14 January 2008
It's midterm week so my planned posting will have to wait. Until then, I thought I'd put this photo up. It was taken hiking down from a peak this August, just outside of Aspen; I had gotten tired of the sweeping landscapes (doesn't take long) and started getting down on my hands and knees. This was one of those photos that seemed interesting at the time, and I still like the wood grain and the edges of the outer layer of bark flowing in over an old wound. Compositionally it's not much to speak of but it struck me just this evening that the very same phenomenon I have repeatedly noticed in silhouetted trees was present here. Being from the plains, it's common to see large, isolated oaks or elms black against the winter sky, and without any leaves on it's much easier to see the tree's skeletal structure. Ever since I looked at a live chicken embryo under a microscope, the obvious similarities to microscopic vein structure in the macroscopic branching of trees has captivated me ever since.
What is so fascinating about this photo is that if you have ever looked at an alpine lake from 30,000 feet, you have seen basically the same thing as what you see here; only now, it is carved by the very tree itself into its own flesh on a thousandth of the scale.

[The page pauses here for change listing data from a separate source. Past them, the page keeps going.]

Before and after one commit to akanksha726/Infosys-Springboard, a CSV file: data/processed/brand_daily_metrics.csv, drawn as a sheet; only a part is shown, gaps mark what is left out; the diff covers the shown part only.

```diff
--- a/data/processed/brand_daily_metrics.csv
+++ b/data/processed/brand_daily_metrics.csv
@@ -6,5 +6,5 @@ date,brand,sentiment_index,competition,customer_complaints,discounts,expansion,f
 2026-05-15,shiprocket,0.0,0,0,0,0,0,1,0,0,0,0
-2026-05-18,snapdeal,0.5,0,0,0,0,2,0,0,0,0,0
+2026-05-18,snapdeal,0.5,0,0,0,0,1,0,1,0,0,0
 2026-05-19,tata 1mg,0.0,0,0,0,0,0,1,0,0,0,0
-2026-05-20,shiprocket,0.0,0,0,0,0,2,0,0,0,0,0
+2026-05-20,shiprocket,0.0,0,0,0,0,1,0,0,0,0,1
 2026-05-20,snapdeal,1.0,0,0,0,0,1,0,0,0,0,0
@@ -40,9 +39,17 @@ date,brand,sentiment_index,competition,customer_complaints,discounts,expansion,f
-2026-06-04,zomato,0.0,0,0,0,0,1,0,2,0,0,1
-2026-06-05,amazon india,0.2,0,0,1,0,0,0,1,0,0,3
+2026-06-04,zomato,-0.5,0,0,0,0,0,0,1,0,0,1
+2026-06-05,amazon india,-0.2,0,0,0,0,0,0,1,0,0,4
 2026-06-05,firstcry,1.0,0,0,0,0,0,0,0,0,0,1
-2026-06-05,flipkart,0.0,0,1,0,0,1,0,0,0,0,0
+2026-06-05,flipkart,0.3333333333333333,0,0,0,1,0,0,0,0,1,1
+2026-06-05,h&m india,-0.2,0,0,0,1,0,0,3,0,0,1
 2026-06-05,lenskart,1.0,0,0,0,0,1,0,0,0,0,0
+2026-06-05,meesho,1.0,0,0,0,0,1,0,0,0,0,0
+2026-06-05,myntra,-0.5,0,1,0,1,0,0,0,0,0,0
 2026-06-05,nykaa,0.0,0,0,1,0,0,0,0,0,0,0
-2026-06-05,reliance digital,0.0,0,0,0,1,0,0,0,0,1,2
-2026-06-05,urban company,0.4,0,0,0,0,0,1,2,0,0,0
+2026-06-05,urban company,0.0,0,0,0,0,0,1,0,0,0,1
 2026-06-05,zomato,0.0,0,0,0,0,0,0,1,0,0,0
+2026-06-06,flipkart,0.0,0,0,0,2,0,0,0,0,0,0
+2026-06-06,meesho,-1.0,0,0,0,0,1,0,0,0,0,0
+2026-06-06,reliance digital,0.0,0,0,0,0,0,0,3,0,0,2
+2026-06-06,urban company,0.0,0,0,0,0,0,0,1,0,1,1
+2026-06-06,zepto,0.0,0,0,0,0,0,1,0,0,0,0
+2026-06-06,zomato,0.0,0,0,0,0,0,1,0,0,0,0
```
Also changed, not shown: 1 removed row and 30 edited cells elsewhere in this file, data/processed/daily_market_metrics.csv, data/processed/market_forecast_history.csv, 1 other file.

Though the tree/blood vessel similarity is more clearly an example of one physical law at work on vastly different scales, and this is more of a coincidence than anything, nonetheless it is a marvelous phenomenon.